How did Piranesi become a maker of books?
When he came to Rome, he and a group of pensionnaires, or students, from the French Academy explored the city’s ancient ruins. Piranesi sought design training, but it was not easy to convert his experiences sketching with friends into employment. As his professional network of artists, scholars, and collectors grew, he learned the material, intellectual, and commercial demands of printing and publishing books.
In the early 1740s, Piranesi began contributing small vedute (city views) to the books of others, selling copperplates he had etched to Roman guidebook publishers. He published his first book, the Prima parte di architetture e prospettive, in 1743, citing Rome’s “speaking ruins,” along with earlier authors, as his inspiration for the scenes of fantastical structures. In the short essay that accompanied the prints, Piranesi complained about his lack of opportunities to build. Books offered an alternative career path, a place to invest creative energy outside of building.

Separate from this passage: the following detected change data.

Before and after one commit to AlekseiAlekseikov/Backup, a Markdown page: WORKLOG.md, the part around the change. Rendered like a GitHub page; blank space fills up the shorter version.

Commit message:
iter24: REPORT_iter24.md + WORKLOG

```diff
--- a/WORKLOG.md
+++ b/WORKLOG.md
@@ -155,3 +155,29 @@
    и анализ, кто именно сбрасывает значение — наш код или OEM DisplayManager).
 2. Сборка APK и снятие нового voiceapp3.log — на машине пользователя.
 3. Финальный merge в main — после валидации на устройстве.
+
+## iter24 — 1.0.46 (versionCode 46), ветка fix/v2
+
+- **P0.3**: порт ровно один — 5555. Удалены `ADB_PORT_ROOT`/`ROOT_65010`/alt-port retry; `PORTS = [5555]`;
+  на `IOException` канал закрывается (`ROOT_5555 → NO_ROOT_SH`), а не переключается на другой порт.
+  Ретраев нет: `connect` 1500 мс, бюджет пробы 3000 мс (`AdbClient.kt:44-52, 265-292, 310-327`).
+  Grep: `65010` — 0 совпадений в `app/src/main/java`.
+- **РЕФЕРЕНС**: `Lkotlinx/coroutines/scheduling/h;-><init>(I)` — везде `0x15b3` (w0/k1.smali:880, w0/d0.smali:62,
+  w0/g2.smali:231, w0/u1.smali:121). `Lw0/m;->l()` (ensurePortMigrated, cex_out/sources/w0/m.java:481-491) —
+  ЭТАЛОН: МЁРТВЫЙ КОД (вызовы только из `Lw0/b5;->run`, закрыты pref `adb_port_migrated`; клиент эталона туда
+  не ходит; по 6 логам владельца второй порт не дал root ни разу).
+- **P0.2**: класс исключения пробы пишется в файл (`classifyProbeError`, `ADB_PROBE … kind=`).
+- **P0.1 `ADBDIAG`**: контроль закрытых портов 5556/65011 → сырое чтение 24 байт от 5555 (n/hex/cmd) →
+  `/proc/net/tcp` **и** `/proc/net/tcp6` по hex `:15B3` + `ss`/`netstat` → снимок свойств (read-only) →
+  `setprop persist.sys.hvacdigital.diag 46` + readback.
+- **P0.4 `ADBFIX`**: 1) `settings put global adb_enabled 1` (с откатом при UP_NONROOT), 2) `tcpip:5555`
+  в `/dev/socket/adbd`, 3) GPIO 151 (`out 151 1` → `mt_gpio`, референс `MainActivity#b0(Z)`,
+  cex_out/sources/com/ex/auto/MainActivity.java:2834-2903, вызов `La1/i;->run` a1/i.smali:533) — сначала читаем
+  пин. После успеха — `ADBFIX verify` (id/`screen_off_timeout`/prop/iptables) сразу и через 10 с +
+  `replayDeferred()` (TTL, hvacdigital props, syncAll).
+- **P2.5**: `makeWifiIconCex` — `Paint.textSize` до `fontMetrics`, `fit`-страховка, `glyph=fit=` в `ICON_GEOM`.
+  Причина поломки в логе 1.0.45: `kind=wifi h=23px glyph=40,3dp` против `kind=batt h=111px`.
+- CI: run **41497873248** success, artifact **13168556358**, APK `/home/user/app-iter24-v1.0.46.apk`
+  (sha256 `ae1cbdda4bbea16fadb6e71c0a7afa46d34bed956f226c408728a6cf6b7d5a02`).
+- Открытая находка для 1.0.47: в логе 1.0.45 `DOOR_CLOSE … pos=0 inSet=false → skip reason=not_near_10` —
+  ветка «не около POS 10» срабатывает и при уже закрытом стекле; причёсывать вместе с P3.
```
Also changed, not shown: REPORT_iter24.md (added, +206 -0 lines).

Piranesi also began to make large city views. The Vedute di Roma were his most commercially successful prints. They also are an early sign of Piranesi thinking like a bookmaker, because customers could buy a title sheet to group their individual sheets into a volume.